Press Releases | Trusteeship

Accreditors’ Political Litmus Tests Require HHS Review

October 25, 2006

WASHINGTON, DC—Today, the American Council of Trustees and Alumni and other higher education reform groups wrote to the Department of Health and Human Services to protest a troubling political litmus test. The Council on Social Work Education (CSWE), an accrediting agency that works with HHS, requires its member schools to subject their students to “dispositions” evaluations that encourage violations of students’ expressive rights.

“We urge the Department to distance itself from the intrusive and unconstitutional tactics of CSWE, disavow accreditation standards that subordinate knowledge and skills to social engineering, and require CSWE to modify its criteria if it wishes to maintain its position as a federal accreditor,” ACTA president Anne D. Neal said in the letter.

ACTA’s letter notes that CSWE guidelines claim that social work education exists for the purpose of “preparing social workers to alleviate poverty, oppression and other forms of social injustice.” It also says that all CSWE-accredited programs must ensure that students “understand the forms and mechanisms of oppression and discrimination and apply strategies of advocacy and social change that advance social justice.”

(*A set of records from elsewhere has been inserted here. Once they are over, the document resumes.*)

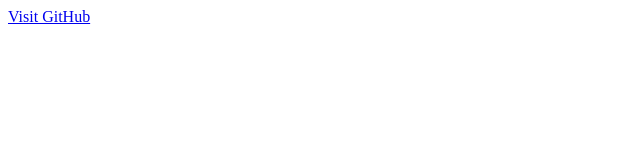
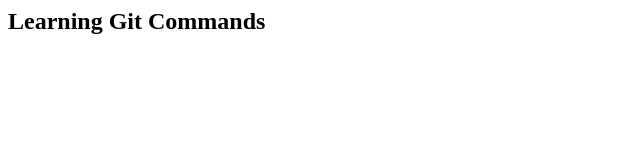
Before and after one commit to andreicruzx/AN32-Cruz-MA1, a plain HTML site: page index.html in a window 1280 px wide. Shown: the whole page, without its empty margins (0-640 px from the left). Drawn offline with Linux system fonts and the light colour scheme.

Commit message:
Commit 10: Add second heading

```diff
--- a/index.html
+++ b/index.html
@@ -1 +1 @@
-<a href="https://github.com">Visit GitHub</a>
+<h2>Learning Git Commands</h2>
```
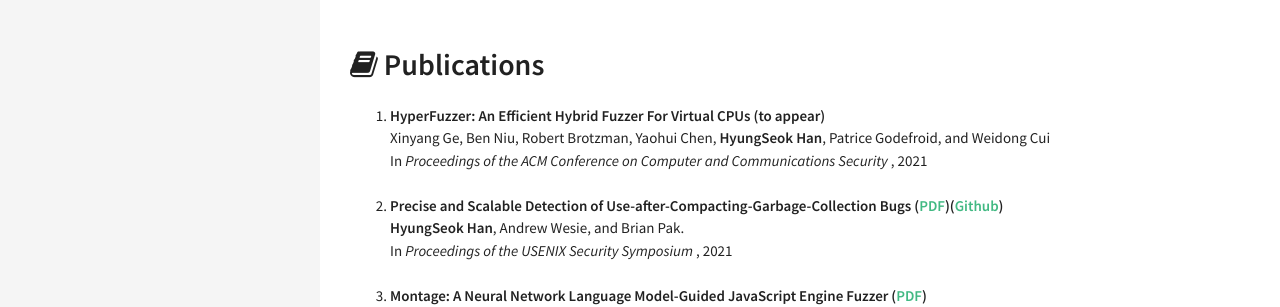
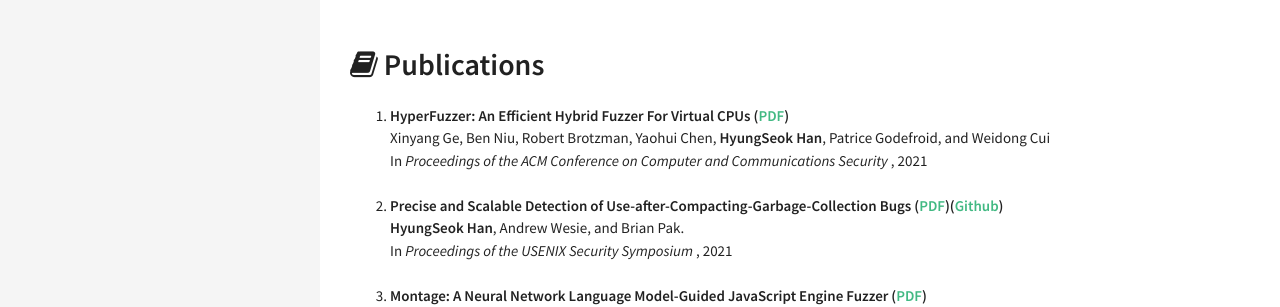
Before and after one commit to DaramG/daramg.github.io, a Jekyll site: the page built from index.html, in a window 1280 px wide. Shown: the part 742-1049 px from the top of the page. Built offline with Jekyll 4.4.1, drawn with Linux system fonts in a browser that asks for light colours.

Commit message:
Update publication.yml

```diff
--- a/_data/index/publication.yml
+++ b/_data/index/publication.yml
@@ -1,5 +1,5 @@
 - title: "HyperFuzzer: An Efficient Hybrid Fuzzer For Virtual CPUs"
-  howto: (to appear)
+  howto: (<a href="https://www.microsoft.com/en-us/research/uploads/prod/2021/09/hyperfuzzer-ccs21.pdf">PDF</a>)
   where: In <em>Proceedings of the ACM Conference on Computer and Communications Security</em>
   year : 2021
   authors: Xinyang Ge, Ben Niu, Robert Brotzman, Yaohui Chen, <strong>HyungSeok Han</strong>, Patrice Godefroid, and Weidong Cui
```
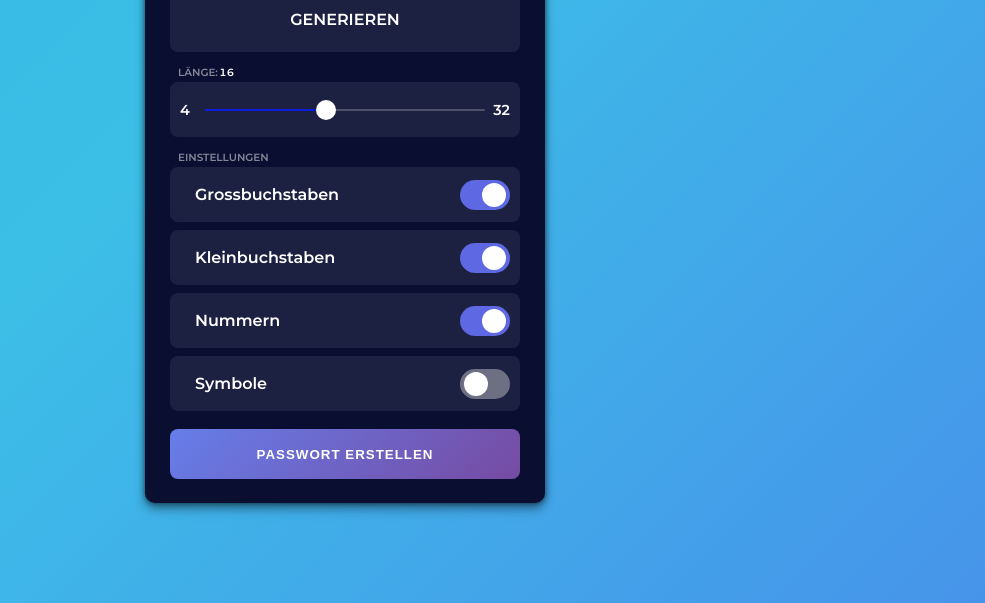
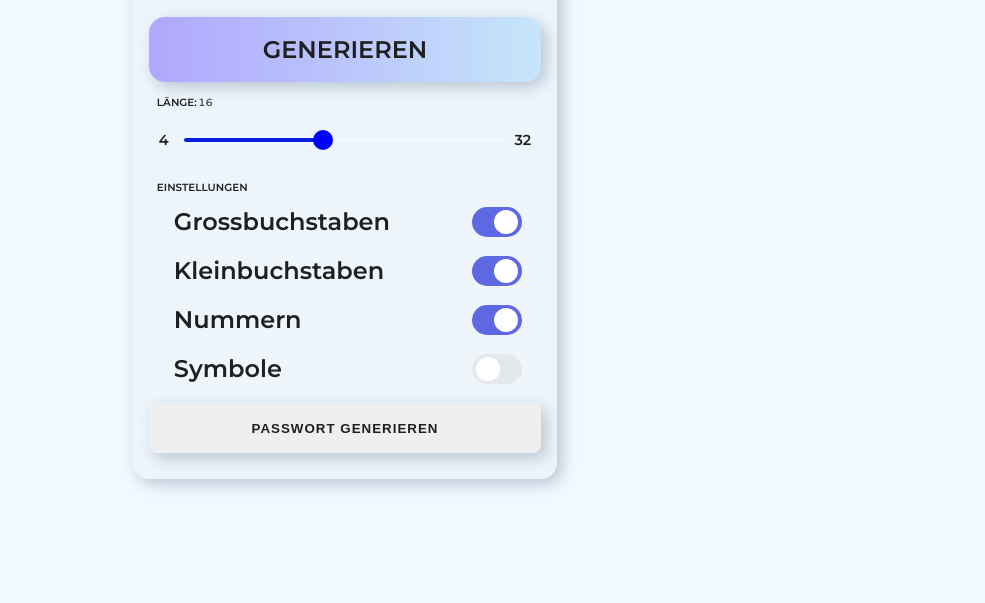
Before and after one commit to saschazesiger/PasswortGenerator, a plain HTML site: page index.html in a window 1280 px wide. Shown: the part 197-800 px from the top of the page, without its empty margins (295-1280 px from the left). Drawn offline with Linux system fonts and the light colour scheme.

Commit message:
Version 2

```diff
--- a/index.html
+++ b/index.html
@@ -4,15 +4,14 @@
     <meta charset="UTF-8">
     <meta http-equiv="X-UA-Compatible" content="IE=edge">
     <meta name="viewport" content="width=device-width, initial-scale=1.0">
-    <title>JS0 Passwortgenerator</title>
+    <title>Passwortgenerator</title>
     <link rel="icon" type="image/x-icon" href="./favicon.ico">
     <link rel="stylesheet" href="./style.css">
 </head>
 <body>
     <div class="container">
-        <h2 class="title">JS0 Passwortgenerator</h2>
+        <h2 class="title">Passwortgenerator</h2>
         <div class="result">
-            <div class="result__title field-title">Generiertes Passwort</div>
             <div class="result__info right">Hier klicken zum Kopieren</div>
             <div class="result__info left">Kopiert!</div>
             <div class="result__viewbox" id="result">GENERIEREN</div>
@@ -43,7 +42,7 @@
             </div>
         </div>
 
-        <button class="btn generate" id="generate">Passwort erstellen</button>
+        <button class="btn generate" id="generate">Passwort generieren</button>
     </div>
 
 
--- a/style.css
+++ b/style.css
@@ -1,65 +1,58 @@
+@import url('https://fonts.googleapis.com/css2?family=Pacifico&display=swap');
 @import url('https://fonts.googleapis.com/css2?family=Montserrat:wght@600&display=swap');
 
-
-* {
-    margin: 0;
-    padding: 0;
-    -webkit-box-sizing: border-box;
-            box-sizing: border-box;
+:root{
+  --body: rgb(242, 248, 255);
+  --container: rgb(237, 245, 252);
+  --container-result: rgb(236, 245, 255);
+  --container-info: rgb(236, 245, 255);
+  --shadow: 5px 5px 15px rgba(119, 136, 158, 0.438);
+  --text: rgb(31, 31, 31);
+  --text-info: rgb(80, 80, 80);
 }
 
-  body {
-    width: 100%;
-    height: 100%;
-    background: linear-gradient(-45deg, #5262ee, #3cbfe7, #23a6d5, #6123d5);
-	background-size: 400% 400%;
-	animation: gradient 15s ease infinite;
-	height: 100vh;
-    display: -webkit-box;
-    display: -ms-flexbox;
-    display: flex;
-    -webkit-box-pack: center;
-        -ms-flex-pack: center;
-            justify-content: center;
-    -webkit-box-align: center;
-        -ms-flex-align: center;
-            align-items: center;
+html, body{
+  font-family: 'Montserrat', sans-serif;;
+  font-size: 100%;
+  height: 99%;
 }
 
-  @keyframes gradient {
-    0% {
-      background-position: 0% 50%;
-    }
-    50% {
-      background-position: 100% 50%;
-    }
-    100% {
-      background-position: 0% 50%;
-    }
+div{
+  font-size: 1.5rem;
 }
 
-  button {
-    border: 0;
-    outline: 0;
+button{
+  border-style: none;
 }
 
-  .container {
-    margin: 40px 0;
-    width: 400px;
-    height: 600px;
-    padding: 10px 25px;
-    background: #0a0e31;
-    border-radius: 10px;
-    -webkit-box-shadow: 0 0 5px rgba(0, 0, 0, 0.45), 0 4px 8px rgba(0, 0, 0, 0.35), 0 8px 12px rgba(0, 0, 0, 0.15);
-            box-shadow: 0 0 5px rgba(0, 0, 0, 0.45), 0 4px 8px rgba(0, 0, 0, 0.35), 0 8px 12px rgba(0, 0, 0, 0.15);
-    font-family: "Montserrat";
+body{
+  display: flex;
+  flex-direction: column;
+  justify-content: center;
+  background-color: var(--body);
 }
 
-  .container h2.title {
-    font-size: 1.75rem;
-    margin: 10px -5px;
-    margin-bottom: 30px;
-    color: #fff;
+.container{
+  margin: auto;
+  width: min-content;
+  height: min-content;
+  padding: 1rem;
+  background-color: var(--container);
+  box-shadow: var(--shadow);
+  text-align: center;
+  border-radius: 1rem;
+}
+
+h2{
+  font-size: 2.5rem;
+  margin-top: -0.5rem;
+
+}
+
+.result{
+  box-shadow: var(--shadow);
+  background: linear-gradient(to right, rgba(96, 68, 255, 0.486), rgba(147, 207, 247, 0.486));
+  border-radius: 1rem;
 }
 
 .result {
@@ -72,21 +65,21 @@
 .result__info {
   position: absolute;
   bottom: 4px;
-    color: #fff;
+  color: var(--text-info);
   font-size: 0.8rem;
-    -webkit-transition: all 150ms ease-in-out;
-    transition: all 150ms ease-in-out;
+  -webkit-transition: all 200ms ease-in-out;
+  transition: all 200ms ease-in-out;
   -webkit-transform: translateY(200%);
           transform: translateY(200%);
   opacity: 0;
 }
 
 .result__info.right {
-    right: 8px;
+  right: 10px;
 }
 
 .result__info.left {
-    left: 8px;
+  left: 10px;
 }
 
 .result__viewbox {
@@ -94,9 +87,11 @@
   height: 100%;
   background: rgba(255, 255, 255, 0.08);
   border-radius: 8px;
-    color: #fff;
+  color: var(--text);
   text-align: center;
   line-height: 65px;
+  animation-name: password;
+  animation-duration: 500ms;
 }
 
 .result #copy-btn {
@@ -105,7 +100,7 @@
   left: var(--x);
   width: 38px;
   height: 38px;
-    background: #fff;
+  mix-blend-mode: difference;
   border-radius: 50%;
   opacity: 0;
   -webkit-transform: translate(-50%, -50%) scale(0);
@@ -127,6 +122,15 @@
           transform: translate(-50%, -50%) scale(1.35);
 }
 
+.left{
+  display: none;
+}
+
+@keyframes password {
+  from {font-size: 0;}
+  to {font-size: 1.5rem;}
+}
+
 .field-title {
   position: absolute;
   top: -10px;
@@ -134,43 +138,28 @@
   -webkit-transform: translateY(-50%);
           transform: translateY(-50%);
   font-weight: 800;
-    color: rgba(255, 255, 255, 0.5);
+  color: var(--text);
   text-transform: uppercase;
   font-size: 0.65rem;
-    pointer-events: none;
-    -webkit-user-select: none;
-       -moz-user-select: none;
-        -ms-user-select: none;
-            user-select: none;
 }
 
-  .options {
-    width: 100%;
-    height: auto;
-    margin: 50px 0;
-  }
 
 .range__slider {
   position: relative;
   width: 100%;
   height: calc(65px - 10px);
-    display: -webkit-box;
-    display: -ms-flexbox;
   display: flex;
   -webkit-box-pack: center;
       -ms-flex-pack: center;
   justify-content: center;
-    -webkit-box-align: center;
-        -ms-flex-align: center;
   align-items: center;
-    background: rgba(255, 255, 255, 0.08);
   border-radius: 8px;
   margin: 30px 0;
 }
 
 .range__slider::before, .range__slider::after {
   position: absolute;
-    color: #fff;
+  color: var(--text);
   font-size: 0.9rem;
   font-weight: bold;
 }
@@ -190,15 +179,14 @@
   position: absolute;
   right: -16px;
   font-variant-numeric: tabular-nums;
-    color: #fff;
+  color: var(--text-info);
 }
 
 #slider {
   -webkit-appearance: none;
   width: calc(100% - (70px));
-    height: 2px;
+  height: 4px;
   border-radius: 5px;
-    background: rgba(255, 255, 255, 0.314);
   outline: none;
   padding: 0;
   margin: 0;
@@ -210,73 +198,42 @@
   width: 20px;
   height: 20px;
   border-radius: 50%;
-    background: white;
+  background: blue;
   cursor: pointer;
   -webkit-transition: all 0.15s ease-in-out;
   transition: all 0.15s ease-in-out;
 }
 
 #slider::-webkit-slider-thumb:hover {
-    background: #d4d4d4;
+  background: rgb(0, 0, 129);
   -webkit-transform: scale(1.2);
           transform: scale(1.2);
-  }
-
-  #slider::-moz-range-thumb {
-    width: 20px;
-    height: 20px;
-    border: 0;
-    border-radius: 50%;
-    background: white;
-    cursor: pointer;
-    -webkit-transition: background 0.15s ease-in-out;
-    transition: background 0.15s ease-in-out;
-  }
-
-  #slider::-moz-range-thumb:hover {
-    background: #d4d4d4;
 }
 
 .settings {
   position: relative;
   height: auto;
   widows: 100%;
-    display: -webkit-box;
-    display: -ms-flexbox;
-    display: flex;
-    -webkit-box-orient: vertical;
-    -webkit-box-direction: normal;
-        -ms-flex-direction: column;
-            flex-direction: column;
 }
 
 .settings .setting {
   position: relative;
-    width: 100%;
-    height: calc(65px - 10px);
+  display: flex;
+  flex-direction: row;
+  justify-content: space-between;
+  width: 85%;
+
   background: rgba(255, 255, 255, 0.08);
   border-radius: 8px;
-    display: -webkit-box;
-    display: -ms-flexbox;
-    display: flex;
-    -webkit-box-align: center;
-        -ms-flex-align: center;
-            align-items: center;
+
   padding: 10px 25px;
-    color: #fff;
-    margin-bottom: 8px;
+  color: var(--text);
+
 }
 
 .settings .setting input {
   opacity: 0;
   position: absolute;
-  }
-
-  .settings .setting input + label {
-    -webkit-user-select: none;
-       -moz-user-select: none;
-        -ms-user-select: none;
-            user-select: none;
 }
 
 .settings .setting input + label::before, .settings .setting input + label::after {
@@ -331,9 +288,9 @@
   height: 50px;
   margin: 10px 0;
   border-radius: 8px;
-    color: #fff;
+  color: var(--text);
   border: none;
-    background-image: linear-gradient(135deg, #667eea 0%, #764ba2 100%);
+  box-shadow: var(--shadow);
   letter-spacing: 1px;
   font-weight: bold;
   text-transform: uppercase;
@@ -345,7 +302,7 @@
 .btn.generate:active {
   -webkit-transform: translateY(-3%);
           transform: translateY(-3%);
+
   -webkit-box-shadow: 0 4px 8px rgba(255, 255, 255, 0.08);
-            box-shadow: 0 4px 8px rgba(255, 255, 255, 0.08);
+          box-shadow:inset var(--shadow);
 }
-  /*# sourceMappingURL=style.css.map */
```
Lines whose indentation alone changed are shown as unchanged.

The National Council for Accreditation of Teacher Education (NCATE)—another accrediting agency used by the federal government—employed similar standards until earlier this year. After a public outcry provoked by ACTA and others, NCATE’s president acknowledged that the language of social justice “is susceptible to a variety of definitions” and removed such language from his organization’s criteria.

ACTA’s letter accompanies similar missives from the National Association of Scholars and the Foundation for Individual Rights in Education.

The American Council of Trustees and Alumni is a nonpartisan, nonprofit, national organization dedicated to academic freedom, academic quality, and accountability. ACTA has a network of trustees and alumni around the country and has issued numerous reports on higher education, including How Many Ward Churchills?, Intellectual Diversity: Time for Action, The Hollow Core, and Losing America’s Memory: Historical Illiteracy in the 21st Century.


Launched in 1995, we are the only organization that works with alumni, donors, trustees, and education leaders across the United States to support liberal arts education, uphold high academic standards, safeguard the free exchange of ideas on campus, and ensure that the next generation receives an intellectually rich, high-quality college education at an affordable price.

Discover More